MARK BRODIE: As of Friday, a record breaking 2.3 million Arizonans had already cast ballots ahead of Election Day. Thousands of voters are steering clear of polls to avoid catching or spreading coronavirus, and that means the makers of mail-in ballots have been very busy. Jeff Ellington is president and CEO at Runbeck Elections, the nation's largest maker of mail-in ballots, which happens to be based here in Phoenix. KJZZ's Heather van Blokland spoke with him about the process and is here to tell us more. Hi, Heather.
HEATHER VAN BLOKLAND: Good morning, Mark.
BRODIE: So that ballot that I dropped off at the county recorder's office a little while back, that was actually made here in town, right?
VAN BLOKLAND: Yeah. And your friends and your family members, if they live across the country as well, most likely theirs was made here. A fun fact: Pima County was actually the company's first client. Then it was Maricopa County. Now Runbeck prints and mails vote-by-mail and precinct ballots to 70 million voters across 22 states and Washington, D.C. And Jeff took a few minutes to speak with me about ballot making.
JEFF ELLINGTON: In Maricopa County, for example, there's about 2,000 different ballot styles. So if we lived across the street from each other, we very well may have a different ballot because maybe the last race is you're voting for a school board member and I'm voting for a dogcatcher on my side of the street. It's one of those things where it's not just the same ballot goes to everybody. So it had — all that has to be managed and coordinated that the right voter gets the right ballot and at the right time.
BRODIE: So, Heather, how do they actually make sure I get the right ballot at the right time?
VAN BLOKLAND: So it's really interesting. The company prints a ballot with certain races on it. It's called a ballot style. Then machines place all the ballots of that particular ballot style into individual mail packets. Now a barcode goes on the ballot envelope and that identifies the ballot style that's inside. Then a machine reads the code that tells the company who is the registered voter on the roll who needs that particular ballot mailed to them. And it gets addressed. Then along with the ballot, the voter gets an instruction booklet. And, of course, an "I voted sticker."
ELLINGTON: Yes. If you're looking at your ballot in the upper left-hand corner is a small QR code or 2D barcode — just a little square. That barcode represents your ballot style, and that loosely correlates to your precinct that you, that you would vote in. So again, back to my school board versus dogcatcher analogy.

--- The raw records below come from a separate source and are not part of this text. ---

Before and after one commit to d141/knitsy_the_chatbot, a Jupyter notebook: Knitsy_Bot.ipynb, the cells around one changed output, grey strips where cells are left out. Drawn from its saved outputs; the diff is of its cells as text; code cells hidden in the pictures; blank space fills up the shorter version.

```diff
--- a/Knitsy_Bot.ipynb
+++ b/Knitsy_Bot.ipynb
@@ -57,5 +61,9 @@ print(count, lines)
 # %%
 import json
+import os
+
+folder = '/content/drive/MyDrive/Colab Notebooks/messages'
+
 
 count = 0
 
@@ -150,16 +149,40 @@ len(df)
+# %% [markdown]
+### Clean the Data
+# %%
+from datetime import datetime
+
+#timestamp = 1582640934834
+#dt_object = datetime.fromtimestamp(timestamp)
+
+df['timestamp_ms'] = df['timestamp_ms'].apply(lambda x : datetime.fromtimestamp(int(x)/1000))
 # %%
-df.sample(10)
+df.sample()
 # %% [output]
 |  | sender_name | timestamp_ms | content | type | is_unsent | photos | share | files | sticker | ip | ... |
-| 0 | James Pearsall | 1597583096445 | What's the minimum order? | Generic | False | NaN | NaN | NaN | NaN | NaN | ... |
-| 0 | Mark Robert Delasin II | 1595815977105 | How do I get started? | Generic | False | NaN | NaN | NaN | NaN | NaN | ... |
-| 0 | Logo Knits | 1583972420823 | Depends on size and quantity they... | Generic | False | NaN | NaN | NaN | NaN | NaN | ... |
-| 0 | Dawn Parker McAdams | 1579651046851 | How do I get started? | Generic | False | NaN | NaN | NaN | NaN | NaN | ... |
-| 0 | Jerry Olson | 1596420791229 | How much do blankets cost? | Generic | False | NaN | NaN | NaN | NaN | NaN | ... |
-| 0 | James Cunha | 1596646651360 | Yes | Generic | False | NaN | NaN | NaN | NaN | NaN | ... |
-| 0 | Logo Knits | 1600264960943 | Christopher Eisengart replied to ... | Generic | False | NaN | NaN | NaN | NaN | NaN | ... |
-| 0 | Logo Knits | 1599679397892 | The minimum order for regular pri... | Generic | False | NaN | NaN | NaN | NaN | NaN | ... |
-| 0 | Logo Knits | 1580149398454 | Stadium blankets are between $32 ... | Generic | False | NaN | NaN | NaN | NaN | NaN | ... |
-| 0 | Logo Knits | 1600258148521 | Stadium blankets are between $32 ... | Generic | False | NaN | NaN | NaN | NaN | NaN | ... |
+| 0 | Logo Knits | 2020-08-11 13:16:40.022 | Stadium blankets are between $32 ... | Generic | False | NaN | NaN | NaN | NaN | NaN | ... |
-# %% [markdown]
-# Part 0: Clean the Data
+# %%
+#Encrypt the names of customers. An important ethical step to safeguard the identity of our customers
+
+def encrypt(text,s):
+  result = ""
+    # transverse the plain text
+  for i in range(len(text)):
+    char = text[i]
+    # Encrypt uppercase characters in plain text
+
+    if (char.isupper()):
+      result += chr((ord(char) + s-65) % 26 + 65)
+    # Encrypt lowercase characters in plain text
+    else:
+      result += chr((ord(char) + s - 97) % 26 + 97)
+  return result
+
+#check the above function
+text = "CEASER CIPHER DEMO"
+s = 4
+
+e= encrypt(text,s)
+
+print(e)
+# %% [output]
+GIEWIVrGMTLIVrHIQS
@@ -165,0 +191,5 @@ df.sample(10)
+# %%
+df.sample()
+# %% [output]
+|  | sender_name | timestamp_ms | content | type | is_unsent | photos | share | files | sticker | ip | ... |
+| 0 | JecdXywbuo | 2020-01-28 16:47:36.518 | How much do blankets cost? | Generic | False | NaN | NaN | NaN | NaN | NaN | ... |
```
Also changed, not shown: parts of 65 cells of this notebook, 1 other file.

VAN BLOKLAND: Now, to make a ballot, Runbeck starts with a large roll paper that typically weighs about 1,000 pounds. And Ellington said it sounds a lot like a newspaper being printed when they print these, and the paper is run through a printing press and out the other side will come approximately 20,000 ballots every 45 minutes. And Runbeck has three of those presses.
ELLINGTON: So we'll take a picture of that envelope. We'll also check the thickness to make sure there's nothing, you know, inadvertently, we didn't put two "I voted" stickers in or something like that. And then we will check all that off the data — off the database list, if you will. All that's done, of course, electronically. And then it will go to the post office to be delivered to the voter.
VAN BLOKLAND: And of course, the rest is up to you, Mark. Remember to vote.
BRODIE: I wouldn't mind getting two of those "I voted" stickers. I wish maybe they wouldn't check that part quite so closely. All right. That is KJZZ's Heather van Blokland. Heather, thank you.
VAN BLOKLAND: Thanks, Mark.